This information has been sourced, reviewed and adapted from materials provided by Micromeritics Instrument Corporation.

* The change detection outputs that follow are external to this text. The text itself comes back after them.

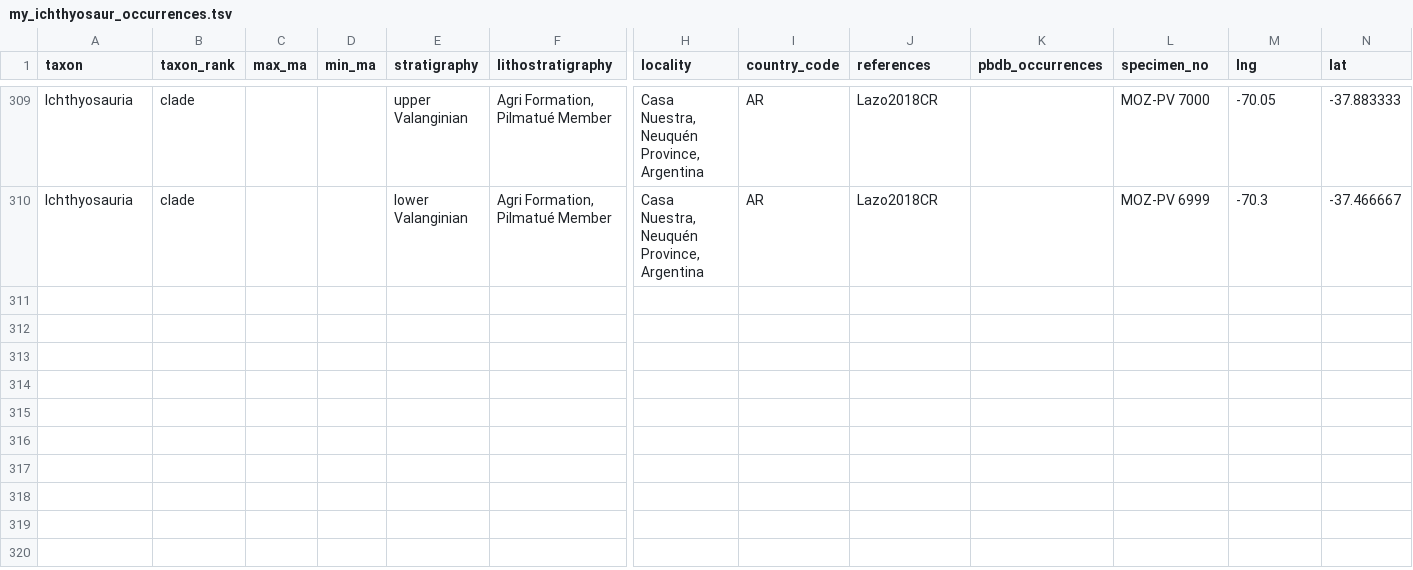
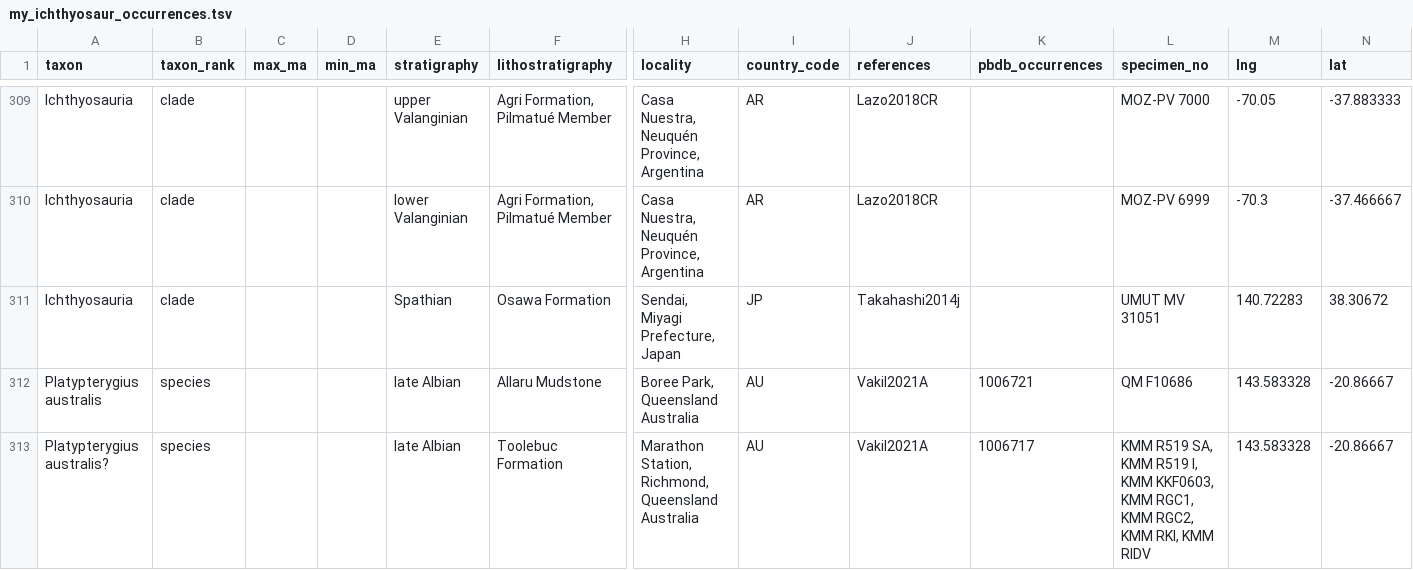
Before and after one commit to benjaminmoon/palass22, a TSV file: my_ichthyosaur_occurrences.tsv, drawn as a sheet; only a part is shown, gaps mark what is left out; rows hold the shown columns only; the diff names each change by its address in the sheet, - before the commit and + after, or states it on an @@ line.

Commit message:
add Australian Cretaceous ichthyosaur occurrences
from Vakil et al. (2021, <https://doi.org/10.1080/03115518.2020.1853809>)

```diff
--- a/my_ichthyosaur_occurrences.tsv
+++ b/my_ichthyosaur_occurrences.tsv
+row 311: Ichthyosauria | clade |  |  | Spathian | Osawa Formation | Sendai, Miyagi Prefecture, Japan | JP | Takahashi2014j |  | UMUT MV 31051 | 140.72283 | 38.30672
+row 312: Platypterygius australis | species |  |  | late Albian | Allaru Mudstone | Boree Park, Queensland Australia | AU | Vakil2021A | 1006721 | QM F10686 | 143.583328 | -20.86667
+row 313: Platypterygius australis? | species |  |  | late Albian | Toolebuc Formation | Marathon Station, Richmond, Queensland Australia | AU | Vakil2021A | 1006717 | KMM R519 SA, KMM R519 I, KMM KKF0603, KMM RGC1, KMM RGC2, KMM RKI, KMM RIDV | 143.583328 | -20.86667
```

For more information on this source, please visit Micromeritics Instrument Corporation.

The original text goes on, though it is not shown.